(Blog) — According to the Cisco white paper, Increase the Value and Relevance of Data in Motion, by 2017 there will be 1.7 billion wireless M2M (machine-to-machine) connections across the supply chain. As Thomas R. Cutler says, embedded in this estimate is the calculation that smart factory technology will create US$1.95 trillion in value by 2022 by improving control, agility, and flexibility in manufacturing processes.
These data do not reflect money spent, rather money saved due to lean, more efficient practices. Intel has made similar predictions.
This seemingly sudden interest in the Industrial Internet of Things (IIoT), is finally garnering manufacturing the respect and attention it deserves. After being neglected by computer technologists and innovators for the past 15 years, manufacturing and industrial automation organisations have not taken full advantage of the latest advancements seemingly axiomatic for other sectors from medical to media and web searches.
William Sobel, CEO of System Insights and architect of the MTConnect standard remarked, “Even without the love of the technology companies, manufacturers were still able to produce amazing amounts of high quality products with incredible accuracy, but there is a lot of room for improvement.”
Industrial Internet of Things: The next level
The transformation of raw data from manufacturing equipment and sensors to actionable information requires four areas of innovation.
Standards are needed allowing the data to be communicated in common formats so that every application and value added service does not have to independently integrate with every provider of manufacturing equipment and sensing device.
Manufacturers must make use of cloud services – scalable storage and computation solutions – to recognise the patterns and correlations in the raw data that identify quality and production losses without excessive infrastructure investment.
The IIoT solution must provide information in real-time, what Cisco terms “data in motion,” where good and bad patterns can be detected and losses predicted before they occur.
Perhaps of greatest importance is the need to demonstrate, validate, and quantify the value received from the improvements derived from M2M solutions. This requires an effective business intelligence tool.
MTConnect: The industrial standard
In the manufacturing sector, MTConnect has become the de facto standard and enabled the industry to move from multitudes of custom data sources to a common format and delivery mechanism.
This essential standard provides both security and simplicity for application developers and according to Sobel, “MTConnect provides data in a common vocabulary from every device and reports the numeric values in standardised units.
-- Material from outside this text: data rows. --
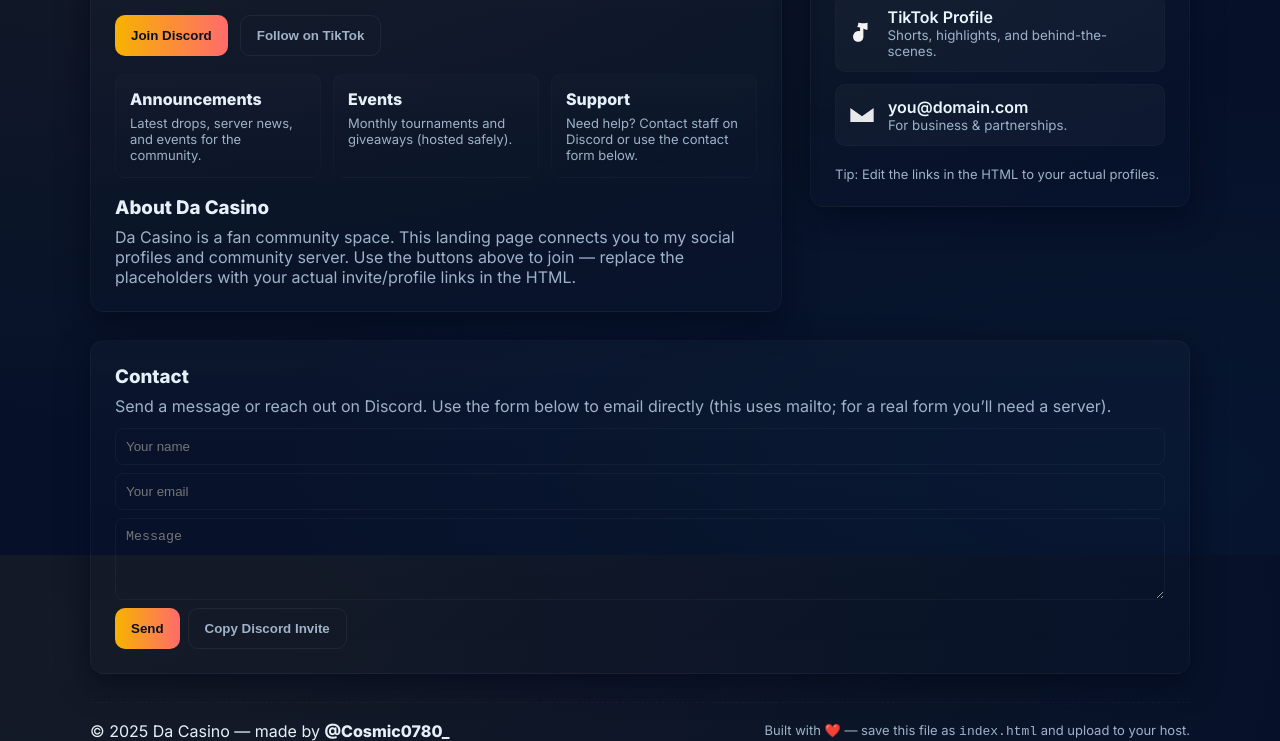
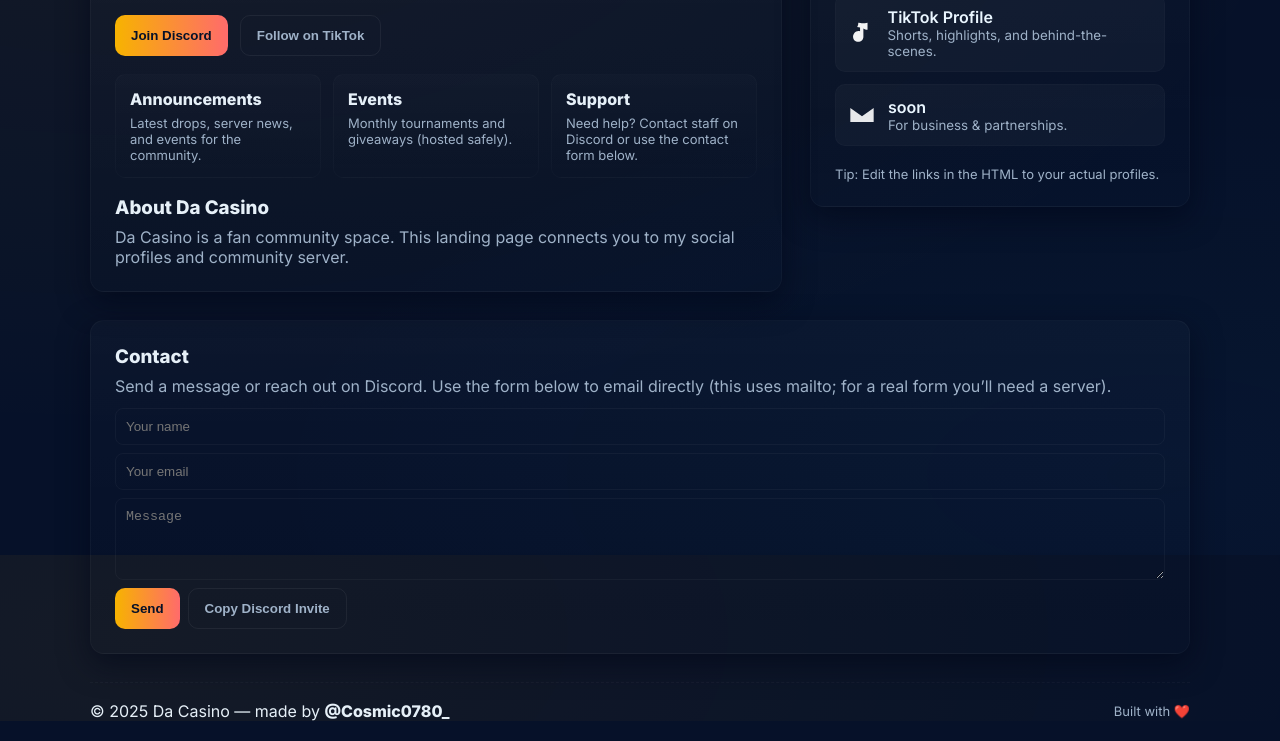
Before and after one commit to idkwhattoputlol-dev/dacasino, a plain HTML site: page index.html in a window 1280 px wide. Shown: the part 245-986 px from the top of the page. Drawn offline with Linux system fonts and the light colour scheme.

Commit message:
Update index.html

```diff
--- a/index.html
+++ b/index.html
@@ -75,7 +75,7 @@
         </div>
         <div>
           <h1>Da Casino</h1>
-          <p class="lead">Cosmic-themed hangout — Discord, TikTok, news and more.</p>
+          <p class="lead">Discord, TikTok, news and more.</p>
         </div>
       </div>
       <nav>
@@ -103,7 +103,7 @@
 
         <section id="about" style="margin-top:18px">
           <h3 style="margin:0 0 8px 0">About Da Casino</h3>
-          <p style="margin:0;color:var(--muted)">Da Casino is a fan community space. This landing page connects you to my social profiles and community server. Use the buttons above to join — replace the placeholders with your actual invite/profile links in the HTML.</p>
+          <p style="margin:0;color:var(--muted)">Da Casino is a fan community space. This landing page connects you to my social profiles and community server.</p>
         </section>
       </main>
 
@@ -130,7 +130,7 @@
           <!-- Email / Contact -->
           <svg viewBox="0 0 24 24" fill="none" xmlns="http://www.w3.org/2000/svg"><path d="M2 6v12h20V6L12 13 2 6z" fill="white" opacity="0.9"/></svg>
           <div>
-            <a href="mailto:you@domain.com" id="emailLink">you@domain.com</a>
+            <a href="mailto:you@domain.com" id="emailLink">soon</a>
             <small id="contactSmall">For business & partnerships.</small>
           </div>
         </div>
@@ -155,14 +155,14 @@
 
     <footer>
       <div>© <span id="year"></span> Da Casino — made by <strong>@Cosmic0780_</strong></div>
-      <div style="color:var(--muted);font-size:13px">Built with ❤️ — save this file as <code>index.html</code> and upload to your host.</div>
+      <div style="color:var(--muted);font-size:13px">Built with ❤️ </div>
     </footer>
   </div>
 
   <script>
     document.getElementById('year').textContent = new Date().getFullYear();
     function openLink(url){ window.open(url,'_blank'); }
-    function copyInvite(){ navigator.clipboard.writeText('https://discord.gg/REPLACE').then(()=>alert('Invite copied to clipboard')) }
+    function copyInvite(){ navigator.clipboard.writeText('https://discord.gg/NFKqP7cCrg').then(()=>alert('Invite copied to clipboard')) }
     function sendMail(){
       const n=document.getElementById('name').value||'Anon';
       const e=document.getElementById('email').value||'no-reply';
```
It uses XML and HTTP to make it easy to use and is read-only for security and safety. We can provide a common transport and format for all manufacturing data from all devices – reducing the complexity and increasing the value delivered by applications.”
Big data analytics are the key to uncovering the hidden patterns in the streams of data. Raw data is noise without proper context and understanding of the underlying processes that created it. Only small amounts of value can be created by analysing the data in the absence of the manufacturing process. To achieve the levels of return projected by Cisco, data must be contextualised to the manufacturing process.
IIoT in a manufacturing context
Understanding the tooling used, the type of materials, the cutting conditions, and the operations being performed is idiosyncratic to the manufacturing sector. Understanding the tolerances and constraints on the final product cannot be ignored. The VIMANA platform provides the is first Big Data platform specifically designed for manufacturing; it is used by universities in three countries for advanced manufacturing research demonstrating a unique ability to contextualise the complex streams of manufacturing data.
The author of this blog is Thomas R. Cutler, CEO of TR Cutler, Inc., (www.trcutlerinc.com). He founded the Manufacturing Media Consortium, and writes more than 500 manufacturing feature articles annually. You can follow him on Twitter @ThomasRCutler.